Ocean View prepares for potential disasters

Relax — no one has suggested any likelihood of a disaster striking this area. However, as husband and wife team Tom and Pat Sheeran pointed out, that’s the problem — there’s no way to predict.

Best to be prepared, and the Sheerans showed Ocean View residents how do go about that at an April 21 workshop on disaster preparedness.

Pat Sheeran noted back-to-back incidents nearby, as recently as 2003. That year, a freight train derailment in Farmington, Del. (south of Harrington) forced the evacuation of 200 people. A few weeks later, Gov. Ruth Ann Minner requested a Snow Emergency Declaration, following record snowfall amounts and several roof collapses.

For anyone homebound, or forced to evacuate, Sheeran said having a plan and an emergency kit on hand could certainly make the wait, or the flight, more comfortable.

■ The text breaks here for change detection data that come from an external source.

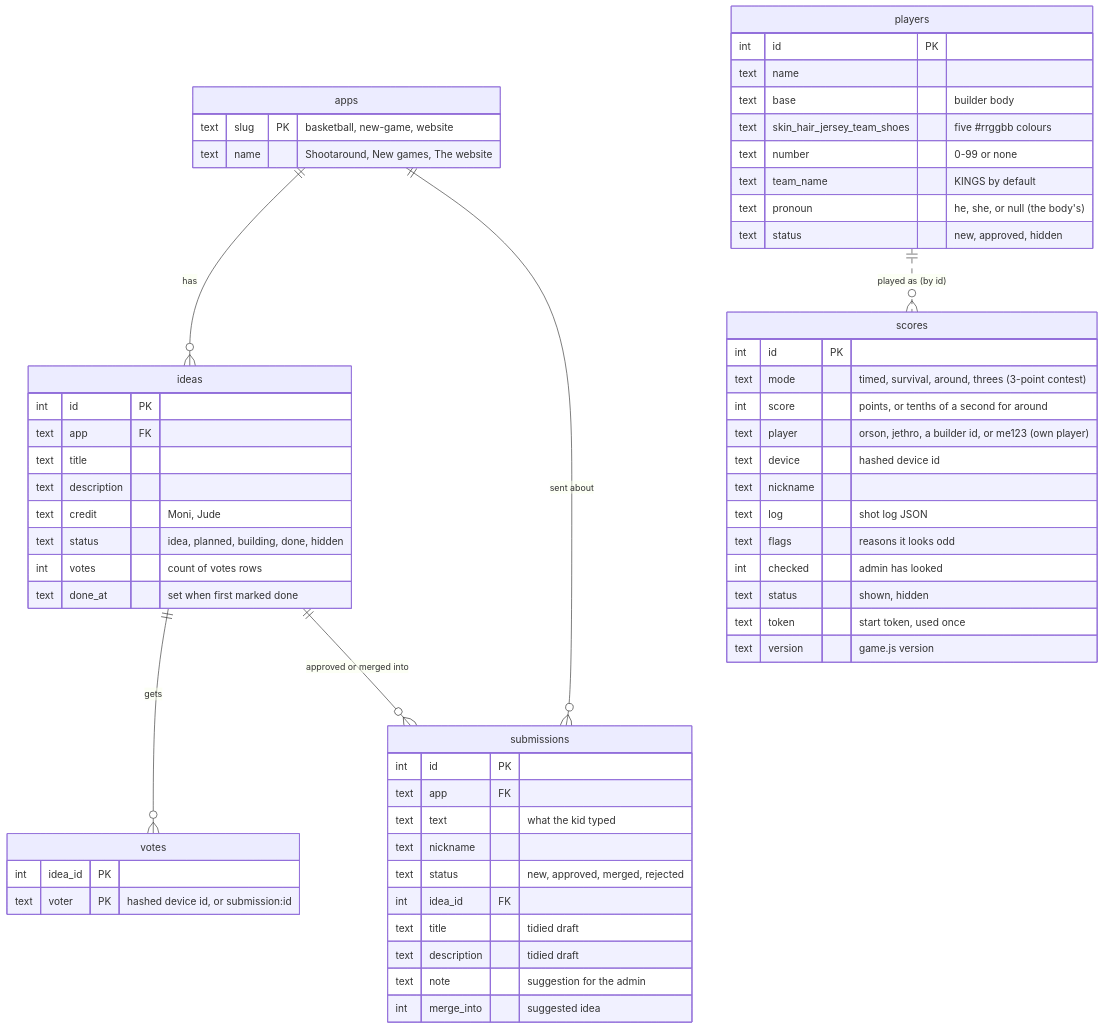
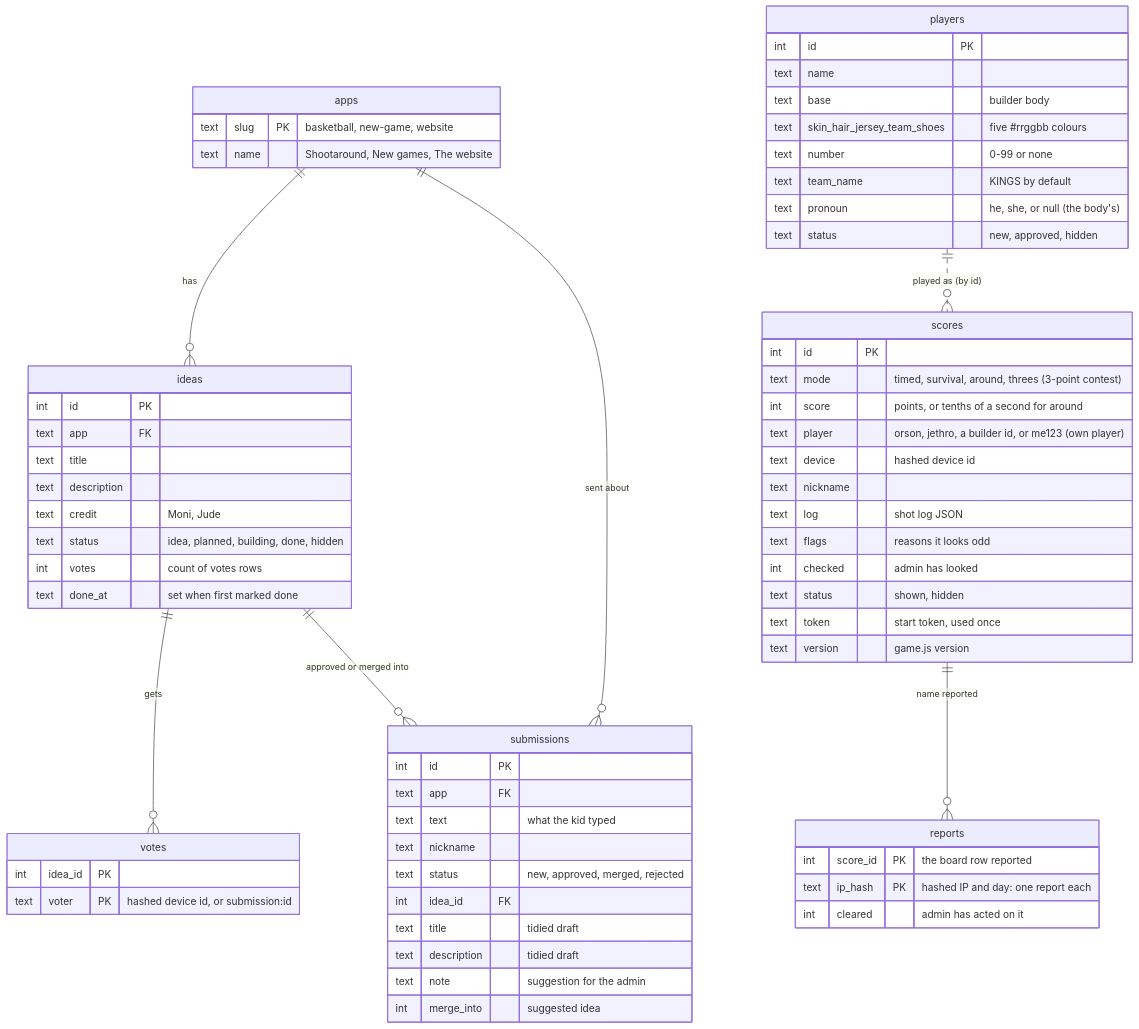
Before and after one commit to orsonbrooker/orsonbrooker.github.io: the third of 7 diagrams in docs/architecture.md, drawn with Mermaid. The commit also changed other lines of this file and 13 other files, not shown here.

First line of the commit message:
Report a leaderboard name: a flag on others' rows, reports in the admin inbox

````diff
--- a/docs/architecture.md
+++ b/docs/architecture.md
@@ -88,63 +88,69 @@
 ```mermaid
 erDiagram
   apps ||--o{ ideas : "has"
   apps ||--o{ submissions : "sent about"
   ideas ||--o{ votes : "gets"
   ideas ||--o{ submissions : "approved or merged into"
   players ||..o{ scores : "played as (by id)"
+  scores ||--o{ reports : "name reported"
 
   apps {
     text slug PK "basketball, new-game, website"
     text name "Shootaround, New games, The website"
   }
   submissions {
     int id PK
     text app FK
     text text "what the kid typed"
     text nickname
     text status "new, approved, merged, rejected"
     int idea_id FK
     text title "tidied draft"
     text description "tidied draft"
     text note "suggestion for the admin"
     int merge_into "suggested idea"
   }
   ideas {
     int id PK
     text app FK
     text title
     text description
     text credit "Moni, Jude"
     text status "idea, planned, building, done, hidden"
     int votes "count of votes rows"
     text done_at "set when first marked done"
   }
   votes {
     int idea_id PK
     text voter PK "hashed device id, or submission:id"
   }
   players {
     int id PK
     text name
     text base "builder body"
     text skin_hair_jersey_team_shoes "five #rrggbb colours"
     text number "0-99 or none"
     text team_name "KINGS by default"
     text pronoun "he, she, or null (the body's)"
     text status "new, approved, hidden"
   }
   scores {
     int id PK
     text mode "timed, survival, around, threes (3-point contest)"
     int score "points, or tenths of a second for around"
     text player "orson, jethro, a builder id, or me123 (own player)"
     text device "hashed device id"
     text nickname
     text log "shot log JSON"
     text flags "reasons it looks odd"
     int checked "admin has looked"
     text status "shown, hidden"
     text token "start token, used once"
     text version "game.js version"
   }
+  reports {
+    int score_id PK "the board row reported"
+    text ip_hash PK "hashed IP and day: one report each"
+    int cleared "admin has acted on it"
+  }
 ```
````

To get started, Sheeran recommended a home walkthrough to identify two exits from every room and a check for any hazards (frayed electrical cords, improperly stored combustibles, broken smoke detectors). In addition, everyone should know where his or her emergency shutoffs (water, gas) are located, she said.

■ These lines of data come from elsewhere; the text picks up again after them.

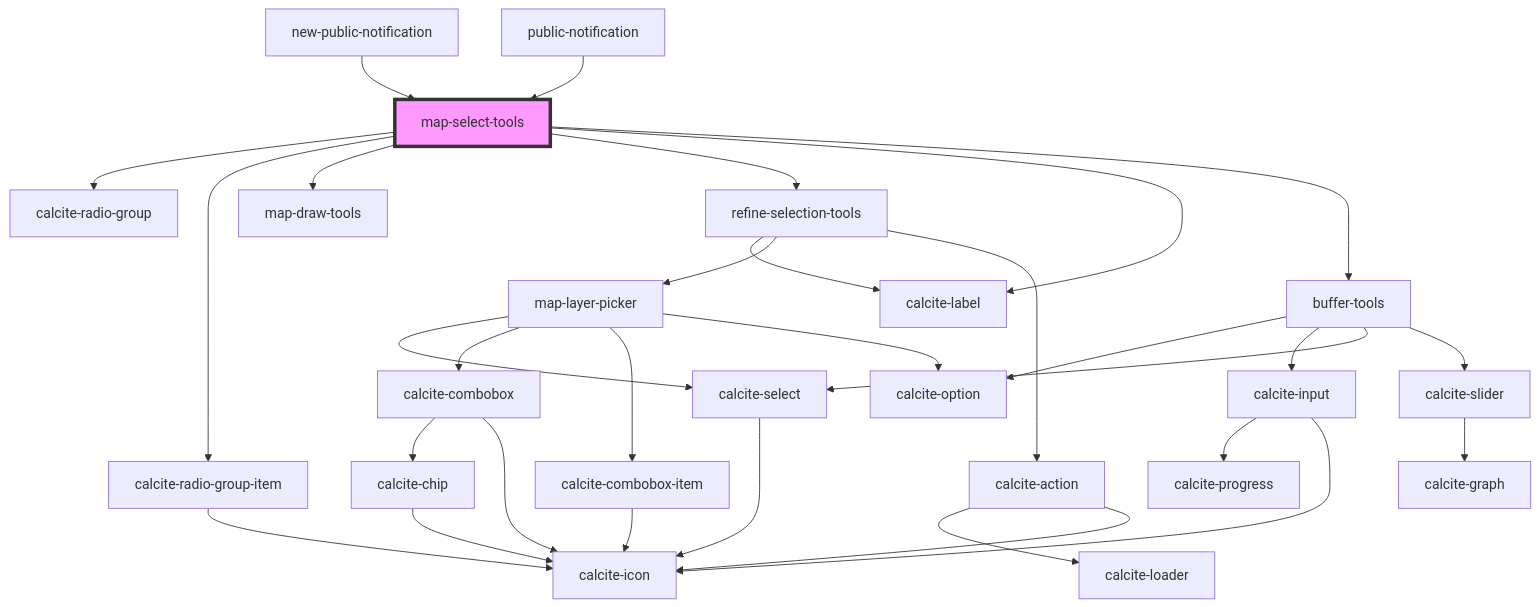
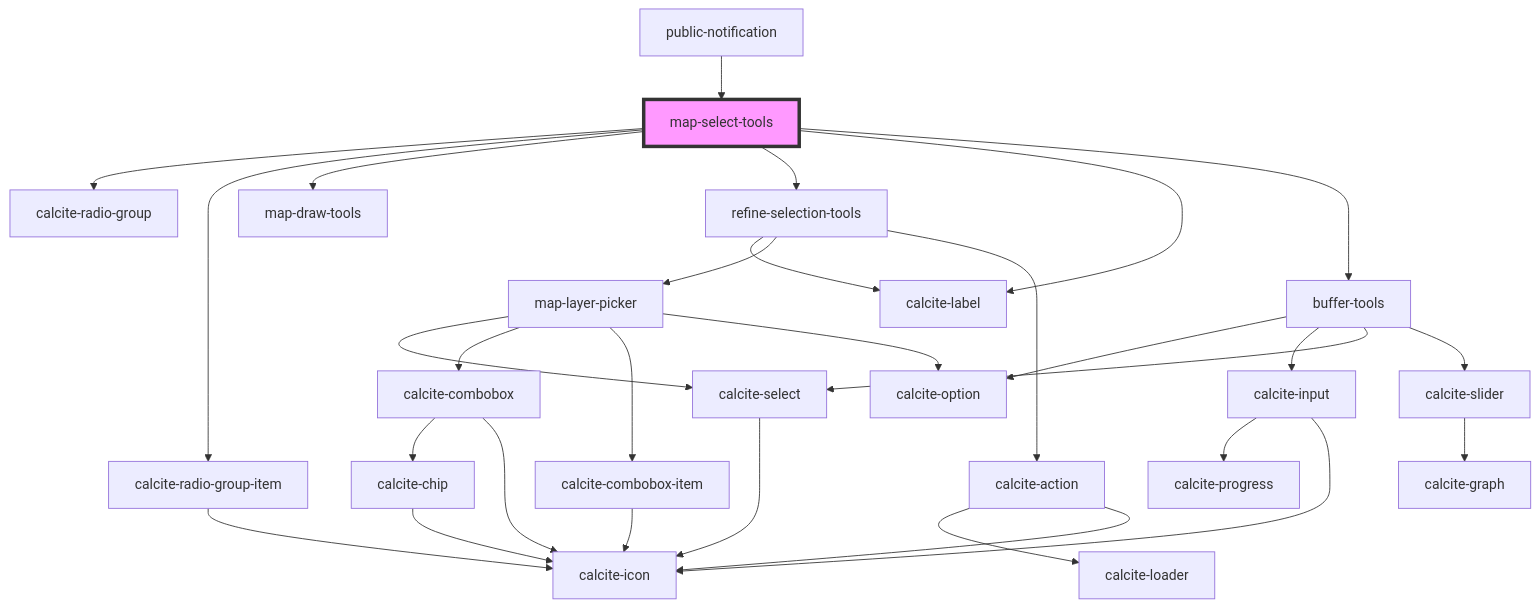
The diagram in src/components/map-select-tools/readme.md (Esri/solutions-components), drawn with Mermaid before and after one commit. The commit also changed other lines of this file and 21 other files, not shown here.

Commit message:
move new-public-notification to public-notification

````diff
--- a/src/components/map-select-tools/readme.md
+++ b/src/components/map-select-tools/readme.md
@@ -97,34 +96,33 @@
 ```mermaid
 graph TD;
   map-select-tools --> calcite-radio-group
   map-select-tools --> calcite-radio-group-item
   map-select-tools --> map-draw-tools
   map-select-tools --> refine-selection-tools
   map-select-tools --> calcite-label
   map-select-tools --> buffer-tools
   calcite-radio-group-item --> calcite-icon
   refine-selection-tools --> calcite-label
   refine-selection-tools --> map-layer-picker
   refine-selection-tools --> calcite-action
   map-layer-picker --> calcite-select
   map-layer-picker --> calcite-combobox
   map-layer-picker --> calcite-combobox-item
   map-layer-picker --> calcite-option
   calcite-select --> calcite-icon
   calcite-combobox --> calcite-chip
   calcite-combobox --> calcite-icon
   calcite-chip --> calcite-icon
   calcite-combobox-item --> calcite-icon
   calcite-action --> calcite-loader
   calcite-action --> calcite-icon
   buffer-tools --> calcite-option
   buffer-tools --> calcite-input
   buffer-tools --> calcite-select
   buffer-tools --> calcite-slider
   calcite-input --> calcite-progress
   calcite-input --> calcite-icon
   calcite-slider --> calcite-graph
-  new-public-notification --> map-select-tools
   public-notification --> map-select-tools
   style map-select-tools fill:#f9f,stroke:#333,stroke-width:4px
 ```
````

Families should set up near and far meeting places — one in the yard, one outside the neighborhood. In addition, everyone should agree on a long distance contact, well outside the area. Sheeran said family members should talk amongst themselves about whose house might become a shelter in the event of a disaster, and reminded everyone that public emergency shelters don’t take pets.

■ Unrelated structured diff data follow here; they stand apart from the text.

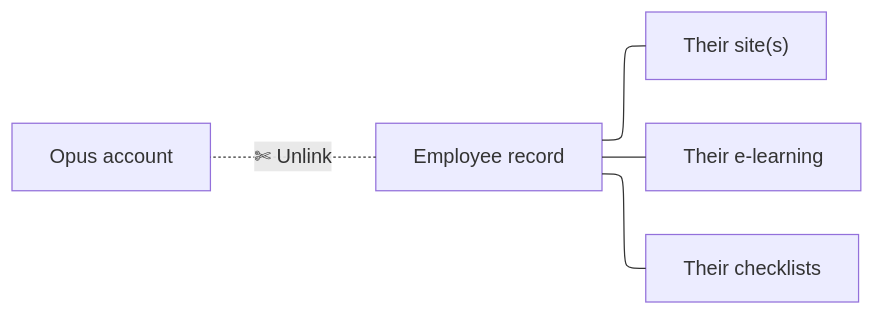
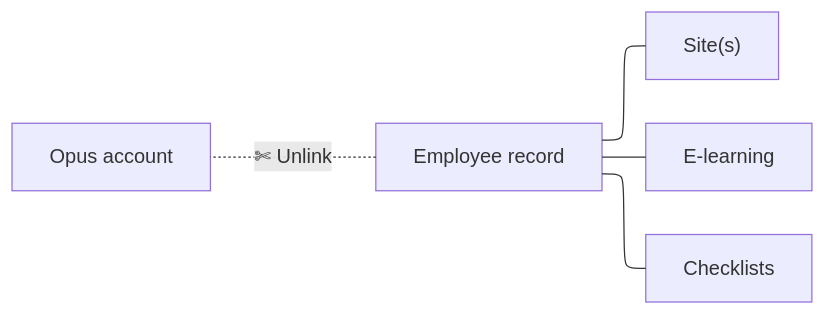
The diagram in docs/drafts/unlinking-an-employee.md (opus-safety/opus-knowledge-base), drawn with Mermaid before and after one commit.

Commit message:
Update unlinking an employee
Published via More Buttons Chrome Extension

````diff
--- a/docs/drafts/unlinking-an-employee.md
+++ b/docs/drafts/unlinking-an-employee.md
@@ -21,19 +21,19 @@
     ```mermaid
     ---
     config:
       layout: elk
     ---
     flowchart RL
-        n3["Their site(s)"] --- n2["Employee record"]
-        n4["Their e-learning"] --- n2
-        n5["Their checklists"] --- n2
+        n3["Site(s)"] --- n2["Employee record"]
+        n4["E-learning"] --- n2
+        n5["Checklists"] --- n2
         n2 -. ✄ Unlink .- n1["Opus account"]
 
         n3@{ shape: rect}
         n2@{ shape: rect}
         n4@{ shape: rect}
         n5@{ shape: rect}
         n1@{ shape: rect}
         classDef question stroke:#6b7280,fill:#f3f4f6,stroke-width:2px
         classDef action stroke:#16a34a,fill:#dcfce7,stroke-width:2px
     ```
````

To be really proactive, she suggested people go after CPR and/or first aid certification, and practice their emergency plan – whether that means quickly gathering at a safe spot within the house or elsewhere.

Sheeran also suggested the importance of teaching young children how — and when — to dial 911, learning how to check the fire extinguisher (without discharging it), and keeping paperwork and photographs of personal property in a waterproof container.

Her husband, Tom, covered the emergency kit. “If you go camping, and you have a pack with camping supplies, you’re already halfway there,” he said. “It’s all about being self-contained.”

• Water for three days, minimum — one gallon per person per day (half for drinking, half for cooking/washing).

• Sheeran noted emergency water sources like the hot water tank (let it cool down first), showerheads, ice cube trays and — last resort, toilet reservoirs. “Not the bowl, but the tank,” he quipped.

• Canned foods, and a can opener (don’t forget pets, too). Other options include protein bars, or military meals-ready-to-eat (MREs) — but avoid fatty or salty foods, which aggravate thirst.

• He recommended filling the pack with favorite foods, which would make cycling them out for fresh a special treat (rotate food/water every six months).

• A list of prescriptions and doctors’ phone numbers. Sheeran also suggested a “File for Life” — a sticker on the front door lets emergency responders know there’s a magnetic envelope filled with medical information stuck to the refrigerator.

• First aid kit, battery powered radio, flashlights and extra batteries.

• A little cash, and some games or a deck of cards — something to keep children occupied, especially.

As Ocean View Police Chief Ken McLaughlin stated, “We want you to be able to take care of yourself temporarily, until we can get out to you, and so we won’t have to worry about you in the meantime.”

He followed the Sheerans with an advisory on the admittedly slim threat of terrorist attack. “There aren’t a lot of obvious targets around here, but there’s always the potential of being involved,” he said.

Following the 9/11 disaster, he said the rule had arisen that people should question Middle Eastern males living together with no women or children and minimal furnishings (also, radical literature and hand-drawn maps).

Some terrorists might fit that stereotype, others might not. “One thing we do know for sure — terrorists conduct surveillance,” McLaughlin said.

Things to watch for included videotaping and loitering in the same area over multiple days, McLaughlin pointed out — and if anyone had suspicions, they shouldn’t feel embarrassed to call the tip line, (800) FORCE-1-2.

He also listed various Internet sources for more information:

• For more on disaster preparedness, www.ready.gov.

• For the parents, regarding emergencies and schools, go to www.ed.gov, then “Lead & Manage My School,” scroll to “Safe & Drug-Free Schools, then click on “Emergency Planning.”

• For the kids, www.fema.gov/kids or www.atf.gov/kids.

McLaughlin recognized the Ocean View Citizen Auxiliary Patrol (CAP) for supporting the workshop initiative. The town started up the CAP program last summer, and he said they had 18 members now — but there was room for more.

He noted other opportunities for involvement as well, such as the Retired and Senior Volunteer Program, or RSVP, of which the Sheerans are members.